◆ **What you should do**:
Repeat the listing exactly. Any picture in it should be left out of the copy.

[Source records]

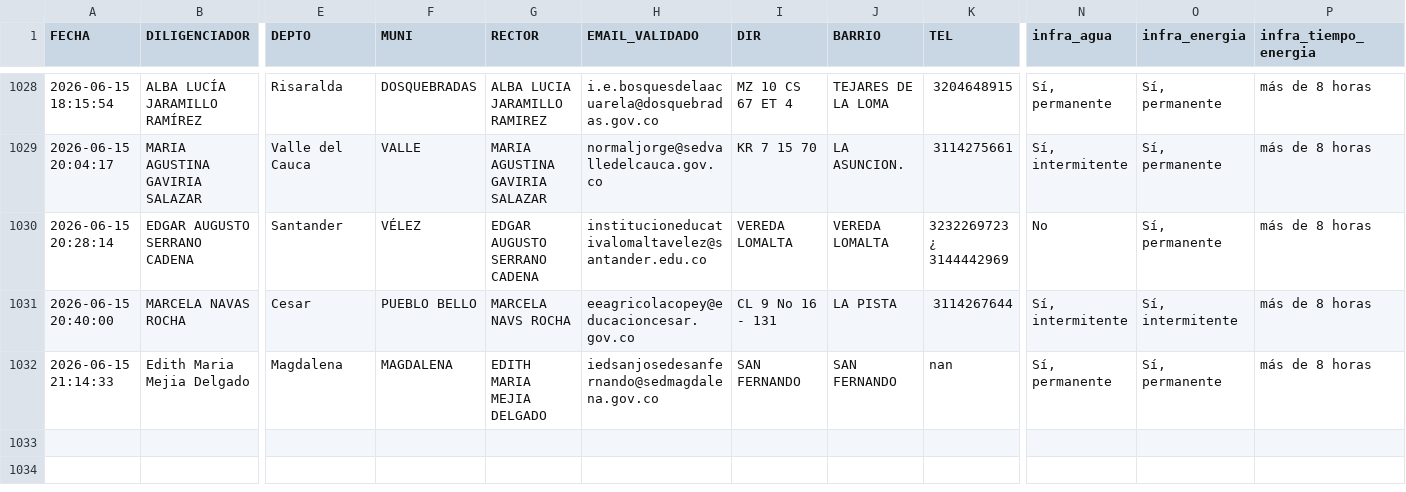
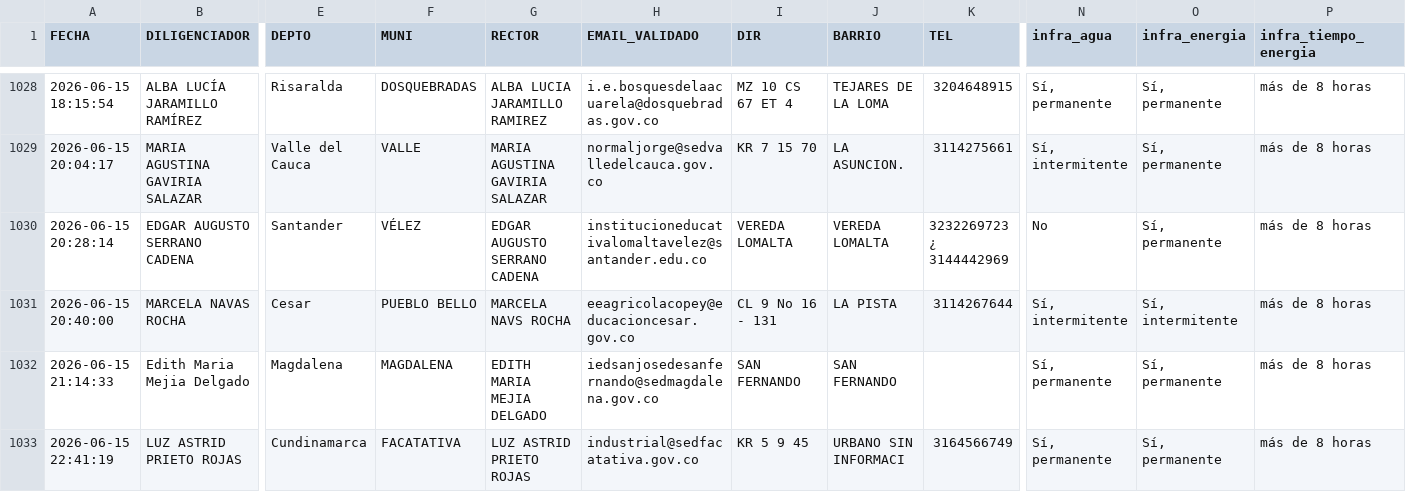
Before and after one commit to maoreyc-sketch/Encuesta_Calidad, a CSV file: Consolidado_Encuestas_MEN.csv, drawn as a sheet; only a part is shown, gaps mark what is left out; rows hold the shown columns only; the diff names each change by its address in the sheet, - before the commit and + after, or states it on an @@ line.

Commit message:
Encuesta registrada 2026-06-15 22:41

```diff
--- a/Consolidado_Encuestas_MEN.csv
+++ b/Consolidado_Encuestas_MEN.csv
-K1032 (TEL): nan
+K1032 (TEL): (empty)
+row 1033: 2026-06-15 22:41:19 | LUZ ASTRID PRIETO ROJAS | Cundinamarca | FACATATIVA | LUZ ASTRID PRIETO ROJAS | industrial@sedfacatativa.gov.co | KR 5 9 45 | URBANO SIN INFORMACI | 3164566749 | Sí, permanente | Sí, permanente | más de 8 horas
```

[/Source records]

◆ **Response to this exercise**:
Before and after one commit to maoreyc-sketch/Encuesta_Calidad, a CSV file: Consolidado_Encuestas_MEN.csv, drawn as a sheet; only a part is shown, gaps mark what is left out; rows hold the shown columns only; the diff names each change by its address in the sheet, - before the commit and + after, or states it on an @@ line.

Commit message:
Encuesta registrada 2026-06-15 22:41

```diff
--- a/Consolidado_Encuestas_MEN.csv
+++ b/Consolidado_Encuestas_MEN.csv
-K1032 (TEL): nan
+K1032 (TEL): (empty)
+row 1033: 2026-06-15 22:41:19 | LUZ ASTRID PRIETO ROJAS | Cundinamarca | FACATATIVA | LUZ ASTRID PRIETO ROJAS | industrial@sedfacatativa.gov.co | KR 5 9 45 | URBANO SIN INFORMACI | 3164566749 | Sí, permanente | Sí, permanente | más de 8 horas
```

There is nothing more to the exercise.